* **ACTIVITY**: Could each record be written out again exactly as it stands?

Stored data
____________________

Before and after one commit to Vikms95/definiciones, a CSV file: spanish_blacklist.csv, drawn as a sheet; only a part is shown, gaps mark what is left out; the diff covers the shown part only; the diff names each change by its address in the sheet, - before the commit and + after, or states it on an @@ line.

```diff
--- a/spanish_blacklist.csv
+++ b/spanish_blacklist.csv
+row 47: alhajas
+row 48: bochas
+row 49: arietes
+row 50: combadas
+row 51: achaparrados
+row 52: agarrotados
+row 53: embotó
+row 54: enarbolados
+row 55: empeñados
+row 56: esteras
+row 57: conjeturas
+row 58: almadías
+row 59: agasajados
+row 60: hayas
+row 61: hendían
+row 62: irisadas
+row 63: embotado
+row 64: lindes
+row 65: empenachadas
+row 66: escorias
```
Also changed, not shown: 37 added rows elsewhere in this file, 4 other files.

____________________

* **COMPLETED TASK**:
Before and after one commit to Vikms95/definiciones, a CSV file: spanish_blacklist.csv, drawn as a sheet; only a part is shown, gaps mark what is left out; the diff covers the shown part only; the diff names each change by its address in the sheet, - before the commit and + after, or states it on an @@ line.

```diff
--- a/spanish_blacklist.csv
+++ b/spanish_blacklist.csv
+row 47: alhajas
+row 48: bochas
+row 49: arietes
+row 50: combadas
+row 51: achaparrados
+row 52: agarrotados
+row 53: embotó
+row 54: enarbolados
+row 55: empeñados
+row 56: esteras
+row 57: conjeturas
+row 58: almadías
+row 59: agasajados
+row 60: hayas
+row 61: hendían
+row 62: irisadas
+row 63: embotado
+row 64: lindes
+row 65: empenachadas
+row 66: escorias
```
Also changed, not shown: 37 added rows elsewhere in this file, 4 other files.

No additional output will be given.